Records contained in a dataset:
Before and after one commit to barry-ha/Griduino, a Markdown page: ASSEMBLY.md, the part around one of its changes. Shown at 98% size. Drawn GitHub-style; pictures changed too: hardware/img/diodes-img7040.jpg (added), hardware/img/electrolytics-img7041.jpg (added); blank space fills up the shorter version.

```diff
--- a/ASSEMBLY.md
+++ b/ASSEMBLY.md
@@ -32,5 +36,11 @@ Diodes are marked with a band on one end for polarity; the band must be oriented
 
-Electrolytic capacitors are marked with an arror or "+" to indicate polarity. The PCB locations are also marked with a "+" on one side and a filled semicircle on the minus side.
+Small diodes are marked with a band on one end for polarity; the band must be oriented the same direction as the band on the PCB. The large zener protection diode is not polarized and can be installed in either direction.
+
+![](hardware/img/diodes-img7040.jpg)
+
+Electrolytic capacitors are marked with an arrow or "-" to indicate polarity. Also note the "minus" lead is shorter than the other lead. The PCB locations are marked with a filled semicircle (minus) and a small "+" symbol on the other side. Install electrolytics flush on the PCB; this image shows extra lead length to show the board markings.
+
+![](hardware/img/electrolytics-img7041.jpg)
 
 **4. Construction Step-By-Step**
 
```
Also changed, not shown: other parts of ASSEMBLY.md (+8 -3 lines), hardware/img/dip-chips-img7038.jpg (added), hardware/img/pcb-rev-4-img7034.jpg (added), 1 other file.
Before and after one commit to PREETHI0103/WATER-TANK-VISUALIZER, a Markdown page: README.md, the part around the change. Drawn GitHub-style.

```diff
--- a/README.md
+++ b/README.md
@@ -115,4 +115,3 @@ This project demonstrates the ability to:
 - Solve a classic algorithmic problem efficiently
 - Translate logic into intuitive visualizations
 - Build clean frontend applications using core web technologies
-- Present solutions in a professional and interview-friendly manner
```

Exercise:
The answer should be the full set of records, reproduced exactly.

Result of this task:
Before and after one commit to barry-ha/Griduino, a Markdown page: ASSEMBLY.md, the part around one of its changes. Shown at 98% size. Drawn GitHub-style; pictures changed too: hardware/img/diodes-img7040.jpg (added), hardware/img/electrolytics-img7041.jpg (added); blank space fills up the shorter version.

```diff
--- a/ASSEMBLY.md
+++ b/ASSEMBLY.md
@@ -32,5 +36,11 @@ Diodes are marked with a band on one end for polarity; the band must be oriented
 
-Electrolytic capacitors are marked with an arror or "+" to indicate polarity. The PCB locations are also marked with a "+" on one side and a filled semicircle on the minus side.
+Small diodes are marked with a band on one end for polarity; the band must be oriented the same direction as the band on the PCB. The large zener protection diode is not polarized and can be installed in either direction.
+
+![](hardware/img/diodes-img7040.jpg)
+
+Electrolytic capacitors are marked with an arrow or "-" to indicate polarity. Also note the "minus" lead is shorter than the other lead. The PCB locations are marked with a filled semicircle (minus) and a small "+" symbol on the other side. Install electrolytics flush on the PCB; this image shows extra lead length to show the board markings.
+
+![](hardware/img/electrolytics-img7041.jpg)
 
 **4. Construction Step-By-Step**
 
```
Also changed, not shown: other parts of ASSEMBLY.md (+8 -3 lines), hardware/img/dip-chips-img7038.jpg (added), hardware/img/pcb-rev-4-img7034.jpg (added), 1 other file.
Before and after one commit to PREETHI0103/WATER-TANK-VISUALIZER, a Markdown page: README.md, the part around the change. Drawn GitHub-style.

```diff
--- a/README.md
+++ b/README.md
@@ -115,4 +115,3 @@ This project demonstrates the ability to:
 - Solve a classic algorithmic problem efficiently
 - Translate logic into intuitive visualizations
 - Build clean frontend applications using core web technologies
-- Present solutions in a professional and interview-friendly manner
```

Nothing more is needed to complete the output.